Monday, 16 October 2017

This one for you!

Raman was an employee in a small shop that handles old newspapers, magazines, books, plastics and glasses. His daily job was to categorically segregate the bundles of wastes, pack it and transport it to a dealer in city nearby. He lived in a very small town where everyone knew each other by name and farming was the major source of livelihood. Raman’s employer was also the landlord and he worked there part time. In his free time, he would go through the old magazines, books and newspapers. Most of the times, buildings and landscapes used to awe him. Sometimes, he would cut a picture and take it back home to his 6 years old son, Gokul. Gokul would look at the picture too and sketch it in his notebook.

“Appa, this one is for you”, he would say and gift it to his father. Raman would swell with pride looking at the perfect sketch made by his son.

Years pass by. Raman’s biggest treasure is the pencil sketches of his son, safely secured in an old iron trunk. Gokul secures a distinction in his tenth standard and gets a scholarship to study Science in a renowned Government school in the city nearby. He becomes hero among his classmates due to ability to draw beautifully. He gets valuable gifts for helping them in updating their practical books. One day, he gets a pack of watercolors. Gokul tries to color his sketch, but fails. He feels bad. But, with the help of some friends who let him explore internet, Gokul learns how to play with colors.
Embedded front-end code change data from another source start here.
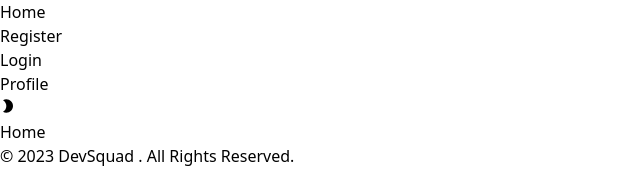
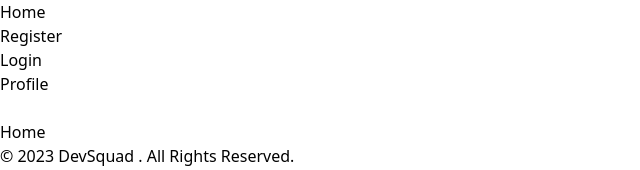
Before and after one commit to FbW-WD-23-D06/spa-useContext, a React (Vite) app: page / in a window 1280 px wide. Shown: the top 170 px of the page, without its empty margins (0-640 px from the left). Built offline with nearby package versions, Linux system fonts and the light colour scheme.

Commit message:
style: header and darkModeToggle styles

```diff
--- a/src/features/navigation/layout/header/DarkModeToggle.tsx
+++ b/src/features/navigation/layout/header/DarkModeToggle.tsx
@@ -1,14 +1,13 @@
 import { useThemeContext } from "@/contexts/ThemeContext";
-import {} from "react";
 import { MdWbSunny, MdModeNight } from "react-icons/md";
 
 export default function DarkModeToggle() {
   const { darkMode, setDarkMode } = useThemeContext()!;
 
   const icon = darkMode ? (
-    <MdWbSunny className="text-2xl" />
+    <MdWbSunny className="text-2xl" color="yellow" />
   ) : (
-    <MdModeNight className="text-2xl" />
+    <MdModeNight className="text-2xl" color="white" />
   );
 
   const handleDarkModeToggle = () => setDarkMode(!darkMode);
--- a/src/features/navigation/layout/header/Header.tsx
+++ b/src/features/navigation/layout/header/Header.tsx
@@ -4,15 +4,8 @@ import LinksList from "./LinksList";
 export default function Header() {
   return (
     <header>
-      <nav className="bg-orange-200 border-gray-200 px-4 lg:px-6 py-2.5 dark:bg-gray-800">
-        <div className="flex flex-wrap justify-between items-center mx-auto max-w-screen-xl">
-          <div
-            className="hidden justify-between items-center w-full lg:flex lg:w-auto lg:order-1"
-            id="mobile-menu-2"
-          >
-            <LinksList />
-          </div>
-        </div>
+      <nav className="bg-orange-200 border-gray-200 px-4 lg:px-6 py-2.5 dark:bg-gray-800 flex justify-between">
+        <LinksList />
         <DarkModeToggle />
       </nav>
     </header>
```
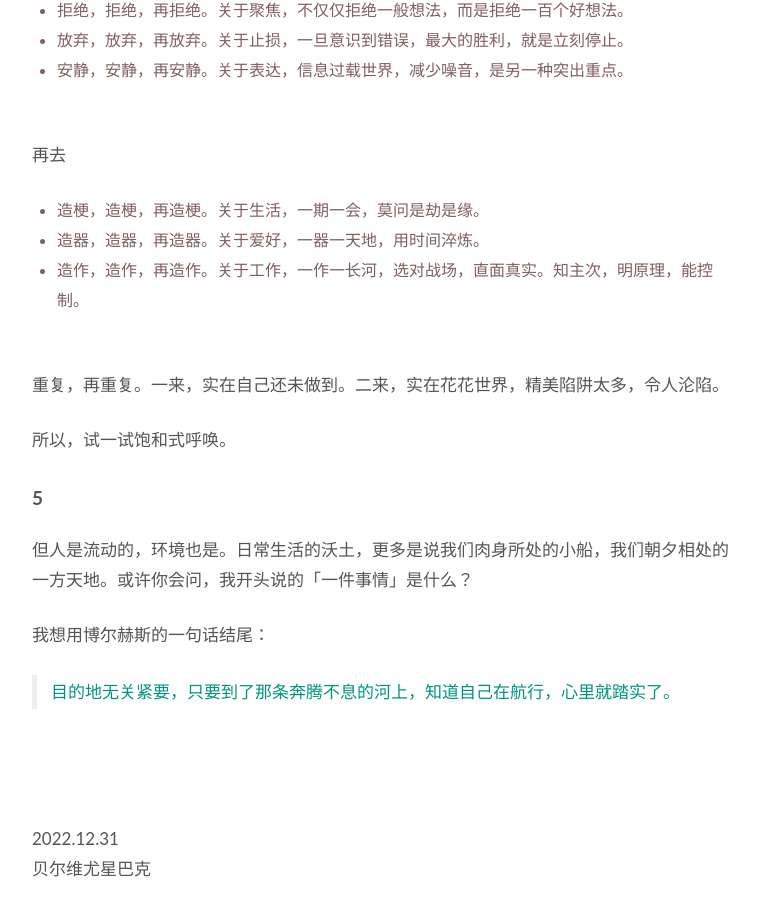
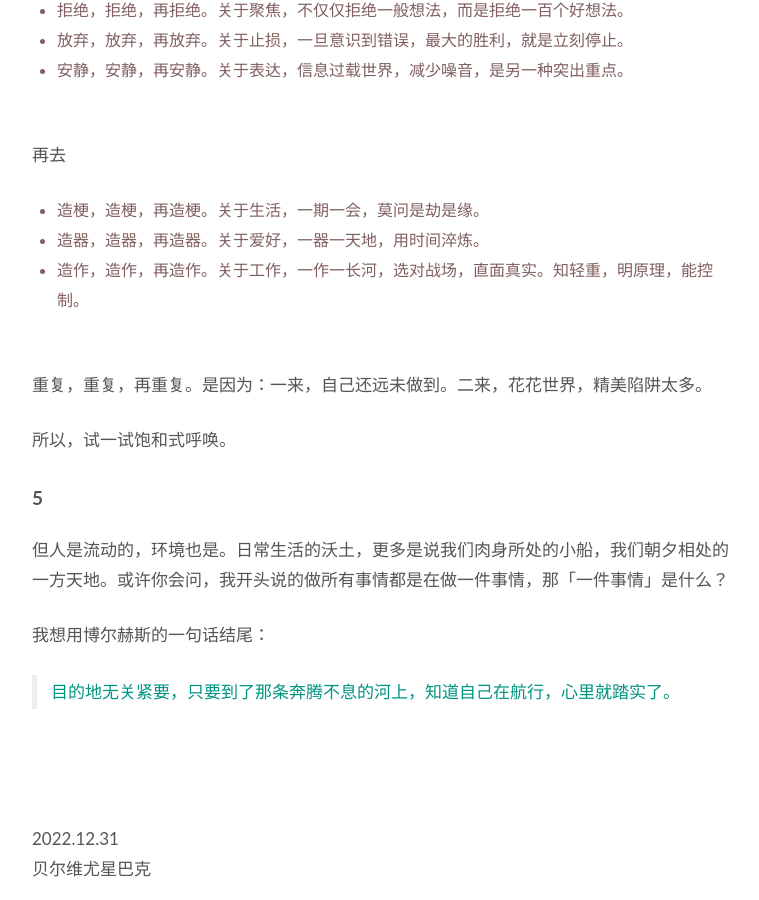
Before and after one commit to WillWang-X/willwang-x.github.io, a Jekyll site: the page built from _posts/blogs/2022-12-31-horse-manure-and-fertile-soil.md, in a window 1280 px wide and 900 px high, scrolled down 7070 px. Shown: the whole window, without its empty margins (258-1017 px from the left). Built offline with Jekyll 4.4.1, drawn with Linux system fonts in a browser that asks for light colours.

Commit message:
Answer to Year-in-review_Question on soil

```diff
--- a/_posts/blogs/2022-12-31-horse-manure-and-fertile-soil.md
+++ b/_posts/blogs/2022-12-31-horse-manure-and-fertile-soil.md
@@ -220,17 +220,17 @@ ChatGPT 让这成为了可能。
 
 - 造梗，造梗，再造梗。关于生活，一期一会，莫问是劫是缘。
 - 造器，造器，再造器。关于爱好，一器一天地，用时间淬炼。
-- 造作，造作，再造作。关于工作，一作一长河，选对战场，直面真实。知主次，明原理，能控制。
+- 造作，造作，再造作。关于工作，一作一长河，选对战场，直面真实。知轻重，明原理，能控制。
 
 <br>
 
-重复，再重复。一来，实在自己还未做到。二来，实在花花世界，精美陷阱太多，令人沦陷。
+重复，重复，再重复。是因为：一来，自己还远未做到。二来，花花世界，精美陷阱太多。
 
 所以，试一试饱和式呼唤。
 
 ## 5
 
-但人是流动的，环境也是。日常生活的沃土，更多是说我们肉身所处的小船，我们朝夕相处的一方天地。或许你会问，我开头说的「一件事情」是什么？
+但人是流动的，环境也是。日常生活的沃土，更多是说我们肉身所处的小船，我们朝夕相处的一方天地。或许你会问，我开头说的做所有事情都是在做一件事情，那「一件事情」是什么？
 
 我想用博尔赫斯的一句话结尾：
 
```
Soon, his friends start gifting him paints and canvas in return to drawing pictures in their practical books.

One day, his teacher stumbles upon one of his painting books and gets awestruck by its sheer brilliance shining with perfection. As she turned the pages she saw the serenity of Taj Mahal, colorful lanes of Venice, bustling roads of London with the Big Ben in the background, the majestic Tanjavur Brihadeeswhwarar Temple and many more. There were vivid landscapes too which were nothing less than a photograph. And the mighty looking Indian Gods and Goddesses. She calls Gokul and asks where he learnt them. He says he learnt it from his father. An astounded teacher meets the father. Soon she understands that he had only shared the photographs to his son. But, the son recreated them with pencils and colors. She realizes that the father taught his son to dream, beyond the limitations of the border and economic constraints. She organizes an exhibition in the school and invites media attention. His paintings and fame go viral due to the social media. People across the world start appreciating his painting. He starts making a lot of money. He feels at the top of the world because his passion was bringing fortune to him.

“Appa, this one is for you”, he walks to his father with an envelope in his hand. His father opens it and doesn’t really understand what it is. He looks perplexed and confused at the same time because he had thought it would be another painting which he could cherish in his old iron trunk. Gokul smiles and says, “appa this the flight tickets to the world tour. We are going to see all those places whose pictures you have been bringing to me”. Raman’s eyes well up. He hugs the boy and thanks the almighty as his eyes wander across the home until it rests on the photograph of his wife.


  1. Your creative mind has created a beautiful story on creativity. Well done.

  2. Beautiful story! Your narration is very good!